Based off our customary data and analysis, we made the following observations:
- Chapter 13 filings continue turn in a higher direction. The number of chapter 13 cases filed in July, while slightly less than June, continued to show substantial growth when compared to the same month during the previous year and when compared to the previous 12-month period. Chapter 13 filings, which traditionally account for roughly 30 percent of all bankruptcy filings, are up nearly 40 percent year to date compared to January – July 2021.
- Chapter 7 filings continue to lag behind the previous year, but at a slower rate of decrease. Slowing trends (in either direction, up or down) are often a harbinger of a new pattern. In this case, the slowing decrease may provide a signal that chapter 7 filings will actually increase in the near or mid-term future.

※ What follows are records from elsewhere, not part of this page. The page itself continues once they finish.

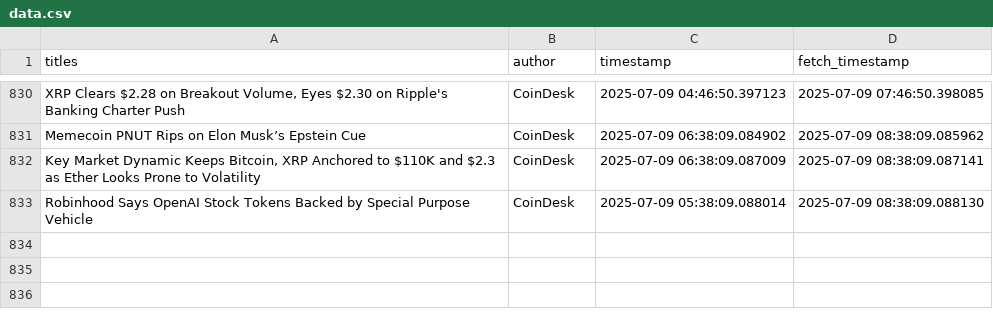
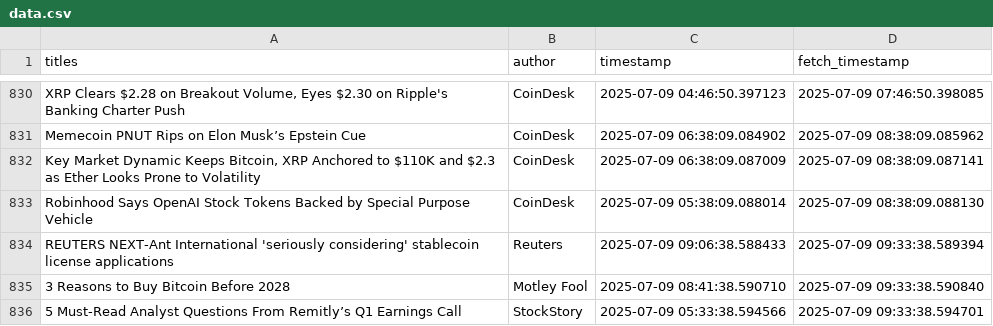
Before and after one commit to lucasmalinski/financial-sentiment-pipeline, a CSV file: data.csv, drawn as a sheet; only a part is shown, gaps mark what is left out.

Commit message:
30 min update: added news (2025-07-09T09:33:38Z)

```diff
--- a/data.csv
+++ b/data.csv
@@ -833 +833,4 @@ Memecoin PNUT Rips on Elon Musk’s Epstein Cue,CoinDesk,2025-07-09 06:38:09.084
 Robinhood Says OpenAI Stock Tokens Backed by Special Purpose Vehicle,CoinDesk,2025-07-09 05:38:09.088014,2025-07-09 08:38:09.088130
+REUTERS NEXT-Ant International 'seriously considering' stablecoin license applications,Reuters,2025-07-09 09:06:38.588433,2025-07-09 09:33:38.589394
+3 Reasons to Buy Bitcoin Before 2028,Motley Fool,2025-07-09 08:41:38.590710,2025-07-09 09:33:38.590840
+5 Must-Read Analyst Questions From Remitly’s Q1 Earnings Call,StockStory,2025-07-09 05:33:38.594566,2025-07-09 09:33:38.594701
```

- Because chapter 7 and 13 cases constitute such an overwhelming share of all bankruptcy cases, it is not surprising that the total decrease in filings in July is about 77 percent smaller than April. The percent decrease in overall filings from January to April 2022 was 17.5 percent; the overall decrease in July was a relatively modest 4.79 percent which followed the more recent pattern of the past three months.

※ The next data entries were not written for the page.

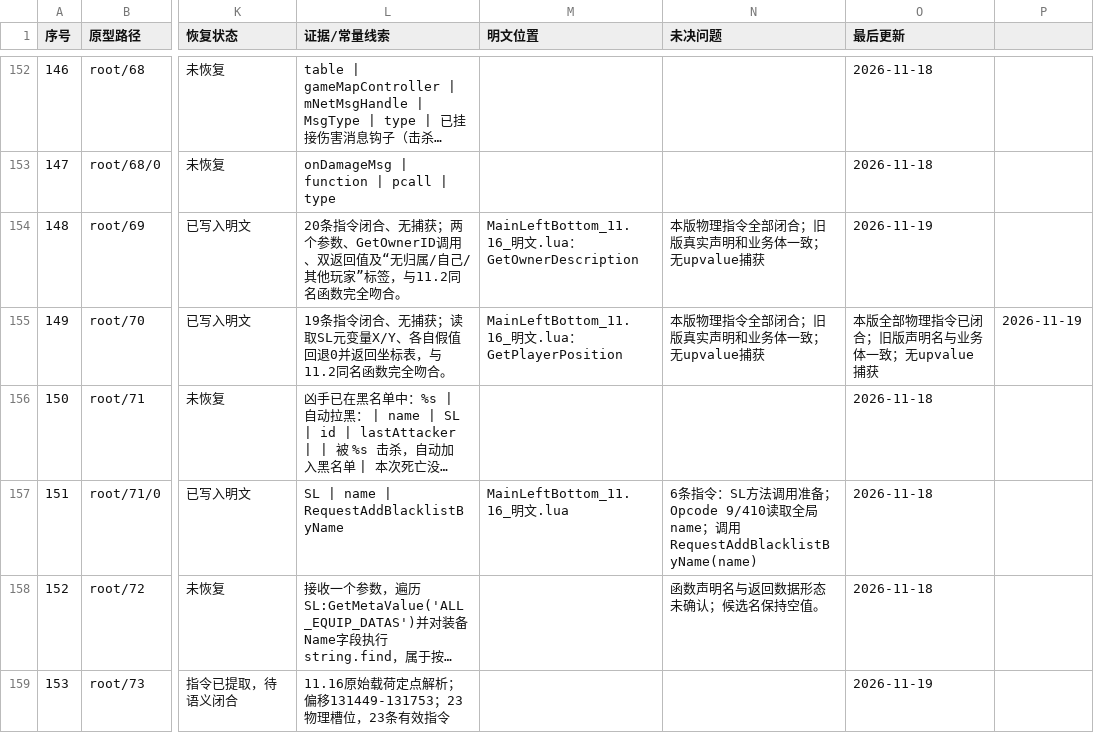
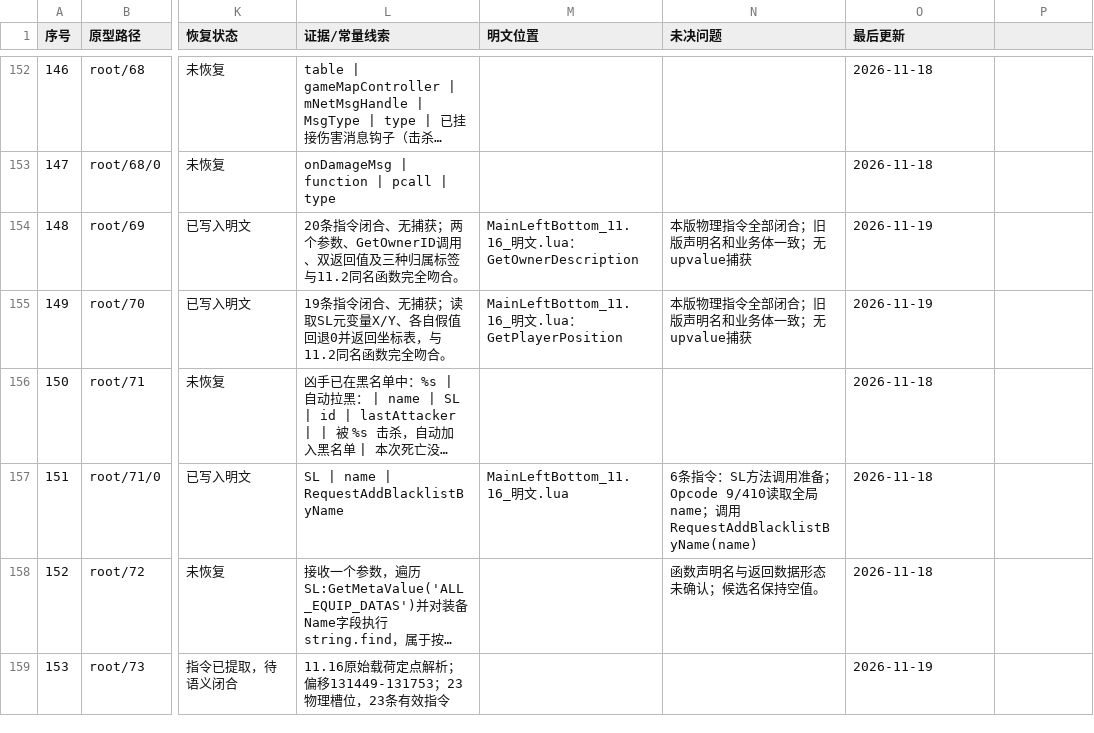
Before and after one commit to panchengdong88888/wjjm, a CSV file: 11.16/函数状态.csv, drawn as a sheet; only a part is shown, gaps mark what is left out; long unchanged cells end in …; the diff covers the shown part only; the diff names each change by its address in the sheet, - before the commit and + after, or states it on an @@ line.

Commit message:
Normalize four prototype status rows

```diff
--- a/11.16/函数状态.csv
+++ b/11.16/函数状态.csv
-L154 (证据/常量线索): …返回值及“无归属/自己/其他玩家”标签，与11.2同名…
+L154 (证据/常量线索): …返回值及三种归属标签与11.2同名…
-N154:N155 (未决问题): 本版物理指令全部闭合；旧版真实声明和业务体一致；无upvalue捕获
+N154:N155 (未决问题): 本版物理指令全部闭合；旧版声明名和业务体一致；无upvalue捕获
-O155 (最后更新): 本版全部物理指令已闭合；旧版声明名与业务体一致；无upvalue捕获
+O155 (最后更新): 2026-11-19
-P155: 2026-11-19
+P155: (empty)
```
Also changed, not shown: 6 edited cells elsewhere in this file.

Below you will find two graphs that illustrate these patterns.
Figure 1 shows weekly chapter 7 and chapter 13 filings with various gyrations. But the lines through weekly filings for each chapter show upward trends during this calendar year.
Figure 2 shows another telling point. Chapter 13 filings increased by an extraordinary 39.48 percent compared to the previous 12-month period.
Commentators like Ed Flynn, a premier expert on bankruptcy filing analysis at the American Bankruptcy Institute, suggest that total bankruptcy filings will finish this calendar year below last year’s low filing number. But mapping the filings by other than cumulative calendar year identifies patterns that may augur a future rise, at least in consumer filings.
Lastly, a recent study by the New York Federal Reserve Bank, which was widely reported in the financial press, notes that consumers are starting to take on more credit card debt as stimulus payments and other pandemic-related relief runs out. Historically, an increase in the amount of consumer debt, both in good times and bad, is a tell-tale sign of more bankruptcies to come.
That is more than enough data to digest for now. Financial institutions and other creditors plan far into the future. Possible changes in bankruptcy filings may need to weigh heavily in their forecasts.